#### Problem to work on
Which lines of the data below hold "views"? Copy each of them.

#### Records drawn from a dataset
--*--

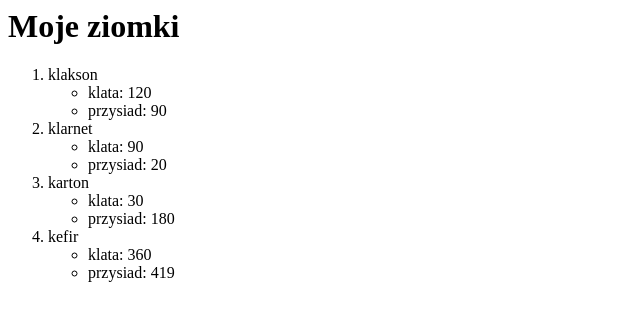
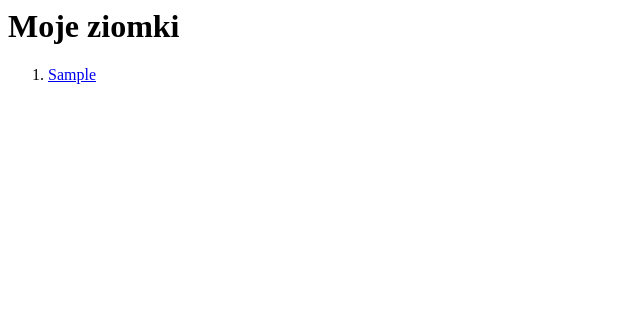
Before and after one commit to Kamci0/learning-django, a Django app: page /nauka/ in a window 1280 px wide. Shown: the top 321 px of the page, without its empty margins (0-640 px from the left). Run offline with Django 4.2, Linux system fonts and the light colour scheme; tables that the repository leaves empty hold one stand-in row (values such as "Sample post").

Commit message:
bez formularza

```diff
--- /dev/null
+++ b/nauka/admin.py
@@ -0,0 +1,4 @@
+from .models import Ziomki
+from django.contrib import admin
+
+admin.site.register(Ziomki)
--- /dev/null
+++ b/nauka/models.py
@@ -0,0 +1,9 @@
+from django.db import models
+
+class Ziomki(models.Model):
+    imie = models.CharField(max_length=30)
+    klata = models.IntegerField()
+    przysiad = models.IntegerField()
+
+    def __str__(self):
+        return f'Rekordy ziomka {self.imie}'
--- a/nauka/templates/nauka/nauka.html
+++ b/nauka/templates/nauka/nauka.html
@@ -2,11 +2,6 @@
 
 <ol>
     {% for ziomek in ziomki %}
-        <li>{{ziomek.imie}}
-            <ul>
-                <li>klata: {{ ziomek.klata }}</li>
-                <li>przysiad: {{ ziomek.przysiad }}</li>
-            </ul>
-        </li>
+        <li><a href={{ziomek.id}}>{{ziomek.imie}}</a></li>
     {% endfor %}
 </ol>
--- a/nauka/urls.py
+++ b/nauka/urls.py
@@ -21,5 +21,6 @@ from nauka import views
 urlpatterns = [
     path('admin/', admin.site.urls),
     path('', views.home),
-    path('nauka/', views.nauka)
+    path('nauka/', views.nauka),
+    path('nauka/<int:id>', views.staty)
 ]
--- a/nauka/views.py
+++ b/nauka/views.py
@@ -1,33 +1,14 @@
 from django.http import HttpResponse
 from django.shortcuts import render
-
-data = {
-        'ziomki': [
-            {
-                'imie': 'klakson',
-                'klata': 120,
-                'przysiad': 90
-            },
-            {
-                'imie': 'klarnet',
-                'klata': 90,
-                'przysiad': 20
-            },
-            {
-                'imie': 'karton',
-                'klata': 30,
-                'przysiad': 180
-            },
-            {
-                'imie': 'kefir',
-                'klata': 360,
-                'przysiad': 419
-            }
-        ]
-}
+from .models import Ziomki
 
 def nauka(request):
-    return render(request, 'nauka/nauka.html', data)
+    data = Ziomki.objects.all
+    return render(request, 'nauka/nauka.html', {'ziomki': data})
 
 def home(request):
     return HttpResponse("Strona główna")
+
+def staty(request, id):
+    data = Ziomki.objects.get(pk=id)
+    return render(request, 'nauka/staty.html', {'ziomek': data})
```
Also changed, not shown: nauka/templates/nauka/staty.html (added, +8 -0 lines), nauka/migrations/0001_initial.py (added), nauka/migrations/__init__.py (added).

--*--

#### Answer space
@@ -21,5 +21,6 @@ from nauka import views
     path('', views.home),
-    path('nauka/', views.nauka)
+    path('nauka/', views.nauka),
+    path('nauka/<int:id>', views.staty)
--- a/nauka/views.py
+++ b/nauka/views.py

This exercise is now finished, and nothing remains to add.